_What is needed_: Return, from the data below, each line that contains the word "around".

_Source records_:

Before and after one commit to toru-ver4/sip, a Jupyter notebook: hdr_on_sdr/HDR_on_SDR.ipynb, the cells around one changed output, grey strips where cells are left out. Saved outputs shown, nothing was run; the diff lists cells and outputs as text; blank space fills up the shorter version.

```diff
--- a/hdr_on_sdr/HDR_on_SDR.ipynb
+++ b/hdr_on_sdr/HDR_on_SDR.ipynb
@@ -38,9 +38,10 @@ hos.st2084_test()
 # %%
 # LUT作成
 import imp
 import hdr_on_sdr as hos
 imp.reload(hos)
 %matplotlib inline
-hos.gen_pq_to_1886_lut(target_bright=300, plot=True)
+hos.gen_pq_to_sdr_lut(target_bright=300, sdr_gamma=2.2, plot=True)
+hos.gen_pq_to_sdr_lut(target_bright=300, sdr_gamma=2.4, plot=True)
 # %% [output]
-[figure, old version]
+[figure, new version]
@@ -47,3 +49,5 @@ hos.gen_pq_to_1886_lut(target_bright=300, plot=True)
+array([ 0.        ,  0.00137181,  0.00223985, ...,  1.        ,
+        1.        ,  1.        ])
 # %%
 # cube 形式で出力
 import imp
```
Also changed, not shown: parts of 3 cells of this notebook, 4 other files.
--
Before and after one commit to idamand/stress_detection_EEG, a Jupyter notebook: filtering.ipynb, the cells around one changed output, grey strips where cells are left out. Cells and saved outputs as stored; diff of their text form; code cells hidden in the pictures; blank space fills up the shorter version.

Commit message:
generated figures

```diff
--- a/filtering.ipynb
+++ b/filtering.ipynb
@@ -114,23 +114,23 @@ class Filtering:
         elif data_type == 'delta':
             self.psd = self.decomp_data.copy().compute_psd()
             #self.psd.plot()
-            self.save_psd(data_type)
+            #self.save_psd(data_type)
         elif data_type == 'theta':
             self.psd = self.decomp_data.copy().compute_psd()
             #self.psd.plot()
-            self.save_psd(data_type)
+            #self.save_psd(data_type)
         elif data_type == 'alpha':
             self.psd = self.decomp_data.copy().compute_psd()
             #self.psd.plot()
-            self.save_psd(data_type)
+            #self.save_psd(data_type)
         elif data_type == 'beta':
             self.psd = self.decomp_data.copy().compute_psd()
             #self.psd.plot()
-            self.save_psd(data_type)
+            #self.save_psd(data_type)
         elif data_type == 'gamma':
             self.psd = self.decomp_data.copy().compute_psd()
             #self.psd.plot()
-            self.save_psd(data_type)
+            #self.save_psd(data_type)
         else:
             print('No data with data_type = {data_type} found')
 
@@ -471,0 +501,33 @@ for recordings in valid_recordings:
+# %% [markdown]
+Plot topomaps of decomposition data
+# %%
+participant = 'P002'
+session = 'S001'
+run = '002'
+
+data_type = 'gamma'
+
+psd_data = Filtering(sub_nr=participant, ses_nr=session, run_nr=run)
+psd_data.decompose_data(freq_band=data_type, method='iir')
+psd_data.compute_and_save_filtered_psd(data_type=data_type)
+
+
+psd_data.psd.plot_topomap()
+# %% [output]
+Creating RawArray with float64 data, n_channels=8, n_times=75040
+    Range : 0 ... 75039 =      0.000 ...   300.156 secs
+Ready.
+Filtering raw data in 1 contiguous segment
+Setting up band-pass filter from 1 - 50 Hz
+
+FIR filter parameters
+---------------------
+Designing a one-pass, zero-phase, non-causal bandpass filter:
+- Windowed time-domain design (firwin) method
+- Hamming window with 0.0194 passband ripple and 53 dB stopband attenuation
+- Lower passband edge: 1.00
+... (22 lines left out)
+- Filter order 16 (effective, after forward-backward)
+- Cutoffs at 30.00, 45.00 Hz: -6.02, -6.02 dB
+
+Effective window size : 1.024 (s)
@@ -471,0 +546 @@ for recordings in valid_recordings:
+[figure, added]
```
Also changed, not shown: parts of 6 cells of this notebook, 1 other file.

_Solution to the exercise_:
Before and after one commit to toru-ver4/sip, a Jupyter notebook: hdr_on_sdr/HDR_on_SDR.ipynb, the cells around one changed output, grey strips where cells are left out. Saved outputs shown, nothing was run; the diff lists cells and outputs as text; blank space fills up the shorter version.
Before and after one commit to idamand/stress_detection_EEG, a Jupyter notebook: filtering.ipynb, the cells around one changed output, grey strips where cells are left out. Cells and saved outputs as stored; diff of their text form; code cells hidden in the pictures; blank space fills up the shorter version.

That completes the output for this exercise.